## [EXCERPTED DATA]
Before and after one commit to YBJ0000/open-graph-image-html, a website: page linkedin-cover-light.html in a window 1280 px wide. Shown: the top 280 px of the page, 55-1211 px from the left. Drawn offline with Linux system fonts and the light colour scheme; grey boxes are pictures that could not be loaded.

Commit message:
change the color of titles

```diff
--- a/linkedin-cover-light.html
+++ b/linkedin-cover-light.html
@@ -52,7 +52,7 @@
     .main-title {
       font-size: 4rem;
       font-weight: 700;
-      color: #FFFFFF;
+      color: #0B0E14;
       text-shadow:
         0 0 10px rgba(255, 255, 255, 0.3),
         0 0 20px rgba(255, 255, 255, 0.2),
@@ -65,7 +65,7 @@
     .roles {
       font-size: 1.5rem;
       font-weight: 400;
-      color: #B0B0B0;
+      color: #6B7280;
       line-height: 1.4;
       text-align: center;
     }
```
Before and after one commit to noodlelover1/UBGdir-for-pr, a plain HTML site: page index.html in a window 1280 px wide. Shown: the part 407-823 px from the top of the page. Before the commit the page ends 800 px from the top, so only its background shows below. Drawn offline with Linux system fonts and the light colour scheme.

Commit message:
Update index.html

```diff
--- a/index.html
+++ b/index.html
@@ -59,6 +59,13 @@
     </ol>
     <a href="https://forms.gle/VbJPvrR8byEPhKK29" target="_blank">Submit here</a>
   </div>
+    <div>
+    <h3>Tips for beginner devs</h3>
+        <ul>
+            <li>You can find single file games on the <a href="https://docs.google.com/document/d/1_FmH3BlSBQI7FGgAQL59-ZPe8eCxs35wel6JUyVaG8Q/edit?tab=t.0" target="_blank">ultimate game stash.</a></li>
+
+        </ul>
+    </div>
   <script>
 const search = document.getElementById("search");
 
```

## [TASK TO COMPLETE]
Please output each record exactly as it appears above.

## [WRITTEN SOLUTION]
Before and after one commit to YBJ0000/open-graph-image-html, a website: page linkedin-cover-light.html in a window 1280 px wide. Shown: the top 280 px of the page, 55-1211 px from the left. Drawn offline with Linux system fonts and the light colour scheme; grey boxes are pictures that could not be loaded.

Commit message:
change the color of titles

```diff
--- a/linkedin-cover-light.html
+++ b/linkedin-cover-light.html
@@ -52,7 +52,7 @@
     .main-title {
       font-size: 4rem;
       font-weight: 700;
-      color: #FFFFFF;
+      color: #0B0E14;
       text-shadow:
         0 0 10px rgba(255, 255, 255, 0.3),
         0 0 20px rgba(255, 255, 255, 0.2),
@@ -65,7 +65,7 @@
     .roles {
       font-size: 1.5rem;
       font-weight: 400;
-      color: #B0B0B0;
+      color: #6B7280;
       line-height: 1.4;
       text-align: center;
     }
```
Before and after one commit to noodlelover1/UBGdir-for-pr, a plain HTML site: page index.html in a window 1280 px wide. Shown: the part 407-823 px from the top of the page. Before the commit the page ends 800 px from the top, so only its background shows below. Drawn offline with Linux system fonts and the light colour scheme.

Commit message:
Update index.html

```diff
--- a/index.html
+++ b/index.html
@@ -59,6 +59,13 @@
     </ol>
     <a href="https://forms.gle/VbJPvrR8byEPhKK29" target="_blank">Submit here</a>
   </div>
+    <div>
+    <h3>Tips for beginner devs</h3>
+        <ul>
+            <li>You can find single file games on the <a href="https://docs.google.com/document/d/1_FmH3BlSBQI7FGgAQL59-ZPe8eCxs35wel6JUyVaG8Q/edit?tab=t.0" target="_blank">ultimate game stash.</a></li>
+
+        </ul>
+    </div>
   <script>
 const search = document.getElementById("search");
 
```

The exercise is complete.